INPUT MATERIAL:
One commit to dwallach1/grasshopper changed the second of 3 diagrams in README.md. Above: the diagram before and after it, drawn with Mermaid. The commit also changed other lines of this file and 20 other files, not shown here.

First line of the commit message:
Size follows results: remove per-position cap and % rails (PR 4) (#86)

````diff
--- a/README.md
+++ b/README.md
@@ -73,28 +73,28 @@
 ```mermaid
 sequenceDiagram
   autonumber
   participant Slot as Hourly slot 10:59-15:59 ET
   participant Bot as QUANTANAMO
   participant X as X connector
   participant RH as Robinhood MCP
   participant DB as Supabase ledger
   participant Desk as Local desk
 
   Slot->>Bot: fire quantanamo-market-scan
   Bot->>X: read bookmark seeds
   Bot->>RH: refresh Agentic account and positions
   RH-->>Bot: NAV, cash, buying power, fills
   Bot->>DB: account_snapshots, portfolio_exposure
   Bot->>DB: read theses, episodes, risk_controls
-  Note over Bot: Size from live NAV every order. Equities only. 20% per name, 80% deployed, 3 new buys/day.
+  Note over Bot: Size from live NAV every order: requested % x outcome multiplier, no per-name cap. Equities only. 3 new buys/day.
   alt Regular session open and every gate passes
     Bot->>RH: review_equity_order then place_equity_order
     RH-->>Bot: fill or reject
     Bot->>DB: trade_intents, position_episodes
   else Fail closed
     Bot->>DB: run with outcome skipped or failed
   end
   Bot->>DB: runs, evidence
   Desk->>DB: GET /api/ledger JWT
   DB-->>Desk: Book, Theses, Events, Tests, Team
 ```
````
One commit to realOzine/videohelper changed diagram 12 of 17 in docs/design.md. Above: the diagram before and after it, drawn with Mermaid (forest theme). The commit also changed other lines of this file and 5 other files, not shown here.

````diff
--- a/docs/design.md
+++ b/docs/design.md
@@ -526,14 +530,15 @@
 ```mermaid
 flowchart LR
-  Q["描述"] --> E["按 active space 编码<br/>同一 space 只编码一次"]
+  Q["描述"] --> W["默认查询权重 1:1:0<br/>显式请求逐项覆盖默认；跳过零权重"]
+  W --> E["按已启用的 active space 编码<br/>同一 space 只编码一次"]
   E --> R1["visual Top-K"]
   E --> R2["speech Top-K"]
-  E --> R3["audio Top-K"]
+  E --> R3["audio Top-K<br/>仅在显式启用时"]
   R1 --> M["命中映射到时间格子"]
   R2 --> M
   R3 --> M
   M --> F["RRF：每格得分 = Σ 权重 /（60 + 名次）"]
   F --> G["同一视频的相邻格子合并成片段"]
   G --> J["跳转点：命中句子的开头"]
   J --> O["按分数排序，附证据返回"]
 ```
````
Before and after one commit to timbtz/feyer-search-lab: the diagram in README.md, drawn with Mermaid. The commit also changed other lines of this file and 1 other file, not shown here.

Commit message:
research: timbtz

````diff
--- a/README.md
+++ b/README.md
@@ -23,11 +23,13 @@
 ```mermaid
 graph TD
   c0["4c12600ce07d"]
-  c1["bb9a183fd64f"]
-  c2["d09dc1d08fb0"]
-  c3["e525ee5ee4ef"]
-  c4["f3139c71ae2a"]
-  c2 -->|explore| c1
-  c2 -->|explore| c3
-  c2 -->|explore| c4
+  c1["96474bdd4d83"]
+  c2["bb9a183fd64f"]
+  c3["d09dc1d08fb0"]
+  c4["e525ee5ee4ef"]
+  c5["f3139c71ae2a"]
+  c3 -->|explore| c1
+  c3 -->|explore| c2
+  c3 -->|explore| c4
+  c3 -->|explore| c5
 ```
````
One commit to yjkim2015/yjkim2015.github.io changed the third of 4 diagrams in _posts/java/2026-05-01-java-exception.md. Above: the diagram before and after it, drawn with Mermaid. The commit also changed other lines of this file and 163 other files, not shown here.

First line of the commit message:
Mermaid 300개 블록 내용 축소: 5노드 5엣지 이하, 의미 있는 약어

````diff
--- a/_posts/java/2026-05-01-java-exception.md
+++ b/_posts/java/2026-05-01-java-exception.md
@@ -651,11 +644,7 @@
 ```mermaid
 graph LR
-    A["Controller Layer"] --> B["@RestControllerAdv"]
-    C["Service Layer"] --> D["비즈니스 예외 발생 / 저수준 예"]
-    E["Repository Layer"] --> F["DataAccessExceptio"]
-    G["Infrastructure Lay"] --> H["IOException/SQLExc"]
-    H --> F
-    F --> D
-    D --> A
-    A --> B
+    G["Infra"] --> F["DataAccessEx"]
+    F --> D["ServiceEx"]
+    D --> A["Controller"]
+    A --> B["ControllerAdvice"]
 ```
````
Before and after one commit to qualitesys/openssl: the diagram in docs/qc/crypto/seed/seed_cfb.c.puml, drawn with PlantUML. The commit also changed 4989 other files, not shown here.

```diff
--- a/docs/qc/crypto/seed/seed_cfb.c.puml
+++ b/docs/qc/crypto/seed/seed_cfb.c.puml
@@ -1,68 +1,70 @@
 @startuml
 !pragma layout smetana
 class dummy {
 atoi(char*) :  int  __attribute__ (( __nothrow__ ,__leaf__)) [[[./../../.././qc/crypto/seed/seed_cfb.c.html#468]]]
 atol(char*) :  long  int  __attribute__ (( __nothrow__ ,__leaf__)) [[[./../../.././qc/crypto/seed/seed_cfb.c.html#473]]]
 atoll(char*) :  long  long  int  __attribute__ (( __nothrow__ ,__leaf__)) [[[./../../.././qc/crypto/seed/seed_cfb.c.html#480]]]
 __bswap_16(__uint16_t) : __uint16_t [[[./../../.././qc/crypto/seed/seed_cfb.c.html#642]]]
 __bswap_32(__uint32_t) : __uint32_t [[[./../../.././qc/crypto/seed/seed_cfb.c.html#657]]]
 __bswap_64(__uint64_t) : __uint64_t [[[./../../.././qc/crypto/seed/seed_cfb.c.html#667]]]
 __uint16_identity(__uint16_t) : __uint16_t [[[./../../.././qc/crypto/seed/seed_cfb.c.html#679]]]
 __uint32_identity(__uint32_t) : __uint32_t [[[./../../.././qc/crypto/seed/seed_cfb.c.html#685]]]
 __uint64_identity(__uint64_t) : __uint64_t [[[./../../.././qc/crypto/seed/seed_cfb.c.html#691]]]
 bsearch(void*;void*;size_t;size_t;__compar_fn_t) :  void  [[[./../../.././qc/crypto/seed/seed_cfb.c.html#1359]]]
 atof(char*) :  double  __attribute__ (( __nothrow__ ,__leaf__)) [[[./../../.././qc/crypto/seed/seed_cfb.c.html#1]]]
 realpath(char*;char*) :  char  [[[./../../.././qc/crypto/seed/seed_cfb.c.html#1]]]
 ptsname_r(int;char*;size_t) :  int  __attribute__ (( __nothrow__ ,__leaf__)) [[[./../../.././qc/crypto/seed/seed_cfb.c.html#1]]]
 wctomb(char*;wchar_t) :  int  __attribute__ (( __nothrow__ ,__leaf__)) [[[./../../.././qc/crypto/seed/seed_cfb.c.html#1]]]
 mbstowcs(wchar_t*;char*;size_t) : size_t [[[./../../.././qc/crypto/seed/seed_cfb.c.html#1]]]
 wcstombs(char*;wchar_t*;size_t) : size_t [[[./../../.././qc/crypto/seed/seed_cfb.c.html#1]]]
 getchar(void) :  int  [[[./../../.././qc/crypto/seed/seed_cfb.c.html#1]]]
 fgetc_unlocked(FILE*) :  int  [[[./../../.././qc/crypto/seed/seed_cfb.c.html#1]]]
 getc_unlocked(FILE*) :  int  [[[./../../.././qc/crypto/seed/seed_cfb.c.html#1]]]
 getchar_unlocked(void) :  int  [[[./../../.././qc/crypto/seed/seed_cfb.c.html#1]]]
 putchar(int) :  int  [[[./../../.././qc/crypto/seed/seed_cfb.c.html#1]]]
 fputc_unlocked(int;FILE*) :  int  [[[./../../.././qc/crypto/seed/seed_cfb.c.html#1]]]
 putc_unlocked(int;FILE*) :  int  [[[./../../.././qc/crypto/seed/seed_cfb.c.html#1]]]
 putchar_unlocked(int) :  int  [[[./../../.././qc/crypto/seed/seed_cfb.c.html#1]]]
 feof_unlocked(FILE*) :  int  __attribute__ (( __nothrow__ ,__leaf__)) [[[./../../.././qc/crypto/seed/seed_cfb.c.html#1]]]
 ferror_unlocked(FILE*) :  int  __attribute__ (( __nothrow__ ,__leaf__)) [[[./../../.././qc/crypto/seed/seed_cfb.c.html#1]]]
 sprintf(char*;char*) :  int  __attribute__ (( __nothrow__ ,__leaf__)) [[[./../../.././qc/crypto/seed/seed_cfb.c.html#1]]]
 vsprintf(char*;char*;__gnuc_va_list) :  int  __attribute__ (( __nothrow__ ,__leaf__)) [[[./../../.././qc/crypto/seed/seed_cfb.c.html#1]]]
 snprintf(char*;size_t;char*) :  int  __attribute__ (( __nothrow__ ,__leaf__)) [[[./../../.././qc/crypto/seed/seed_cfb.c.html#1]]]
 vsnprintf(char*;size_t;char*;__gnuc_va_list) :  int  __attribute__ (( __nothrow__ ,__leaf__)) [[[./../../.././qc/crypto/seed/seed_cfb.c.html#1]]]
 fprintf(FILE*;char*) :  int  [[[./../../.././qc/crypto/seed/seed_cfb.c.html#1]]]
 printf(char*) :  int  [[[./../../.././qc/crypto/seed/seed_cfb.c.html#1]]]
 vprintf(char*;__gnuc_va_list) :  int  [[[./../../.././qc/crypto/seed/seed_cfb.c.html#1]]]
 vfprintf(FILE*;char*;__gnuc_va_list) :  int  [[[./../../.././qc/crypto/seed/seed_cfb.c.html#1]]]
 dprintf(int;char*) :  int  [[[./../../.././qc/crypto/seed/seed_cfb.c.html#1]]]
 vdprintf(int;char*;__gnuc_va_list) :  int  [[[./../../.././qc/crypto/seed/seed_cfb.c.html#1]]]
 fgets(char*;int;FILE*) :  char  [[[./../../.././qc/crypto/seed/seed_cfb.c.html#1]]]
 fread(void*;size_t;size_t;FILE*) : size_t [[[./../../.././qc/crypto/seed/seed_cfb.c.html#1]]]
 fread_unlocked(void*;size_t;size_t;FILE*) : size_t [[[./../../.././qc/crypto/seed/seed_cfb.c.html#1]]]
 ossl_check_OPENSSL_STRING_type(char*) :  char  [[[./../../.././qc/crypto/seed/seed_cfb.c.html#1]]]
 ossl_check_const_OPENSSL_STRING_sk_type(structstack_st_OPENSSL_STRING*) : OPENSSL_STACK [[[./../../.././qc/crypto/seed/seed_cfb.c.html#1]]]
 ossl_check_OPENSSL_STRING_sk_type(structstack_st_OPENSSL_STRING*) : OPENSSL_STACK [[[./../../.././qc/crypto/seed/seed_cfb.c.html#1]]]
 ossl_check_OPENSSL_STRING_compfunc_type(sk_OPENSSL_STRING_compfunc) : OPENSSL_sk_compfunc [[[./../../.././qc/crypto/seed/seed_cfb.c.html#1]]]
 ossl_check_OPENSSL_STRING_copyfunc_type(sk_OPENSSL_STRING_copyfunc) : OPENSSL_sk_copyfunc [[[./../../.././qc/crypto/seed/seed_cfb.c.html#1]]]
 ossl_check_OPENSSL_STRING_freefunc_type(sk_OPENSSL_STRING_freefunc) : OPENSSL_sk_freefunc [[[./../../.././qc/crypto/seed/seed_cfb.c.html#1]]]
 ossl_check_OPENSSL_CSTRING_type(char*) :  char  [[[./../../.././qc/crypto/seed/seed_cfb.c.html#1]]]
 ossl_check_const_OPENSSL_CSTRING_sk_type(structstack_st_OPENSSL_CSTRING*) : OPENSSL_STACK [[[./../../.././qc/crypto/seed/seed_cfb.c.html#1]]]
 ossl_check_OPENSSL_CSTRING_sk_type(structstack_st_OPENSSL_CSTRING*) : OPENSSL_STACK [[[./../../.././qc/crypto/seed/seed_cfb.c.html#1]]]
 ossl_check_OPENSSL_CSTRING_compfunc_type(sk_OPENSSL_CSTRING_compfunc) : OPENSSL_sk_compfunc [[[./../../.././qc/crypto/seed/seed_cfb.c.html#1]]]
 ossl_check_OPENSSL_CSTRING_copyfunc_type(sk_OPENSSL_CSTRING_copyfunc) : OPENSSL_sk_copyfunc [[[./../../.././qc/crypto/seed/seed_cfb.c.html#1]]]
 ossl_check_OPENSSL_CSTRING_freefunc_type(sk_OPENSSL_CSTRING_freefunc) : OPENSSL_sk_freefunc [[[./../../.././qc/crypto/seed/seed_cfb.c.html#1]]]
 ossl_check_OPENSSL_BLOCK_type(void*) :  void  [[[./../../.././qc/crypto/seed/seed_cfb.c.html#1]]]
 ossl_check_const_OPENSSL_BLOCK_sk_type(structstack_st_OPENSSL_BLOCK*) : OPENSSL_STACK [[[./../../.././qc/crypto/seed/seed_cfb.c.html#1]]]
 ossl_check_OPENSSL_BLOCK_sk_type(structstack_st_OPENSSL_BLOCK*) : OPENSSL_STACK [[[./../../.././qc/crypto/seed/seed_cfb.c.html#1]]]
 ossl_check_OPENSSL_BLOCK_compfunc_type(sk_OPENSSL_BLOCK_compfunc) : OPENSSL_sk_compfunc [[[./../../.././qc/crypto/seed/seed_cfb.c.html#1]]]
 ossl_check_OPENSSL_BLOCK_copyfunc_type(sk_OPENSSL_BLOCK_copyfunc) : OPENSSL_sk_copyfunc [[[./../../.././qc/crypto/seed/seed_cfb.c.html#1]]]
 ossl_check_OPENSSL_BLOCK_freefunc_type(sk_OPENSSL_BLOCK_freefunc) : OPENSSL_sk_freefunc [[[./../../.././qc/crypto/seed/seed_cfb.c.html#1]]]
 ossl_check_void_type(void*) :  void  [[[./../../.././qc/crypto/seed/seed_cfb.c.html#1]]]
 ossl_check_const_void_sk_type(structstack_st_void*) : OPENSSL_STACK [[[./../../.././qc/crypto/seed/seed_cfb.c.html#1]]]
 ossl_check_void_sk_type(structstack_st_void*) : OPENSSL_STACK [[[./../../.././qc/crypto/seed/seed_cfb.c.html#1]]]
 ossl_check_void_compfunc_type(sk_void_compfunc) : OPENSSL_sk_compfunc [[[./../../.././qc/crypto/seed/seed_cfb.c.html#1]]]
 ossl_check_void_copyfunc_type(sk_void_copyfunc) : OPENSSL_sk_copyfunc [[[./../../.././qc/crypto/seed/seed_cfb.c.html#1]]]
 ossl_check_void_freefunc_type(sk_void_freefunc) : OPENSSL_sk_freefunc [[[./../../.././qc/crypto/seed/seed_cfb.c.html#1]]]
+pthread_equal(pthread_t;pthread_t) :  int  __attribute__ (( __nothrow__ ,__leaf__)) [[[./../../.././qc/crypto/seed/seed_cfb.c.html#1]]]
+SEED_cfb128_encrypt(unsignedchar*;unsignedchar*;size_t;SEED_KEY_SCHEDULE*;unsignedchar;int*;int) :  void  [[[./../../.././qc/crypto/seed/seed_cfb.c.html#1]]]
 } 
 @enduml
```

PROBLEM TO SOLVE: When a line in the material includes the word "only", copy it out.

ANSWER TO THIS TASK:
-  Note over Bot: Size from live NAV every order. Equities only. 20% per name, 80% deployed, 3 new buys/day.
+  Note over Bot: Size from live NAV every order: requested % x outcome multiplier, no per-name cap. Equities only. 3 new buys/day.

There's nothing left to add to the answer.